• [Task]: The word "dataset" marks the lines you need; copy each of them from the data.

=== Input material ===

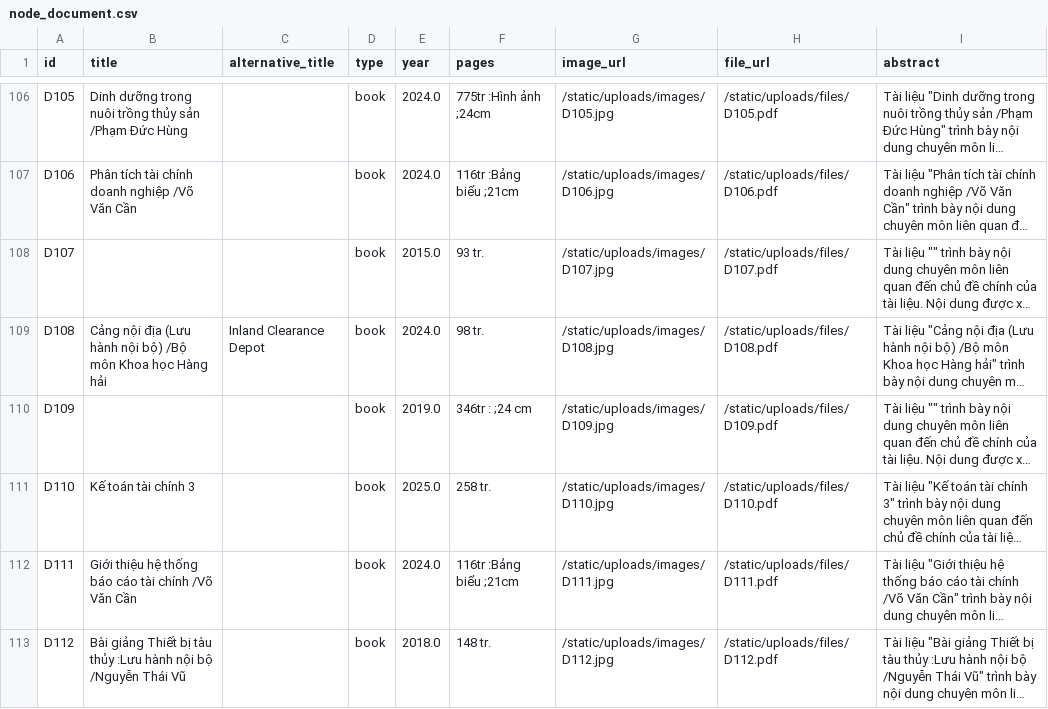
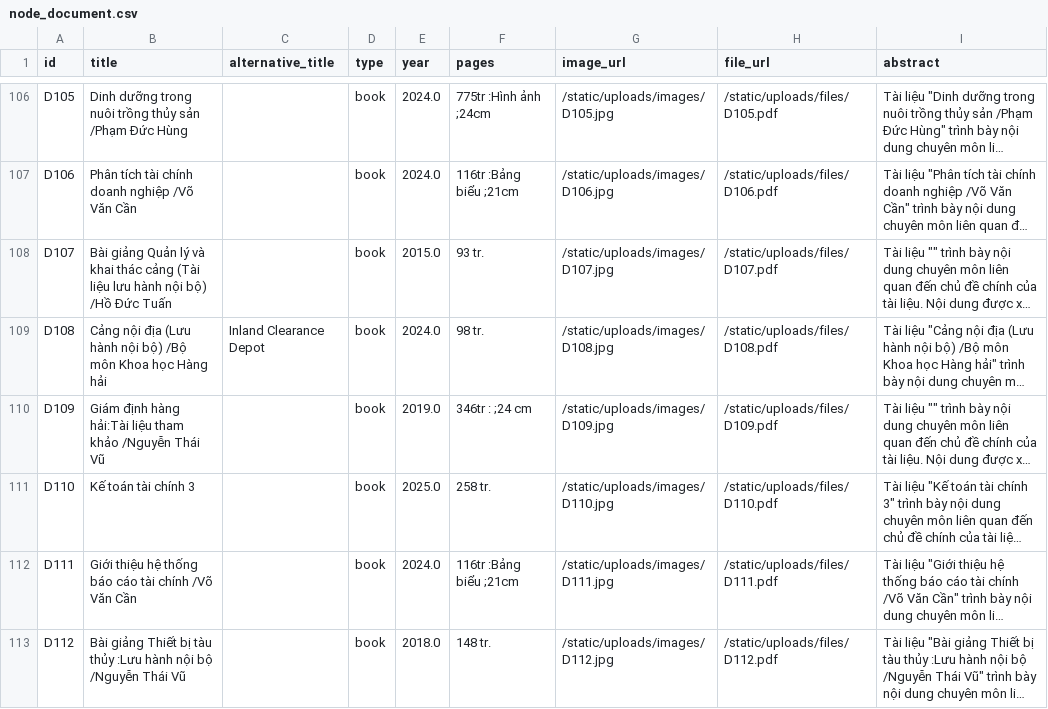
Before and after one commit to dochaudon/digital_library_neo4j, a CSV file: database/dataset/import/node_document.csv, drawn as a sheet; only a part is shown, gaps mark what is left out; long unchanged cells end in …; the diff covers the shown part only; the diff names each change by its address in the sheet, - before the commit and + after, or states it on an @@ line.

```diff
--- a/database/dataset/import/node_document.csv
+++ b/database/dataset/import/node_document.csv
-B108 (title): (empty)
+B108 (title): Bài giảng Quản lý và khai thác cảng (Tài liệu lưu hành nội bộ) /Hồ Đức Tuấn
-B110 (title): (empty)
+B110 (title): Giám định hàng hải:Tài liệu tham khảo /Nguyễn Thái Vũ
```
Also changed, not shown: 50 edited cells elsewhere in this file, 32 other files.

===

• [Solution for this problem]:
Before and after one commit to dochaudon/digital_library_neo4j, a CSV file: database/dataset/import/node_document.csv, drawn as a sheet; only a part is shown, gaps mark what is left out; long unchanged cells end in …; the diff covers the shown part only; the diff names each change by its address in the sheet, - before the commit and + after, or states it on an @@ line.
--- a/database/dataset/import/node_document.csv
+++ b/database/dataset/import/node_document.csv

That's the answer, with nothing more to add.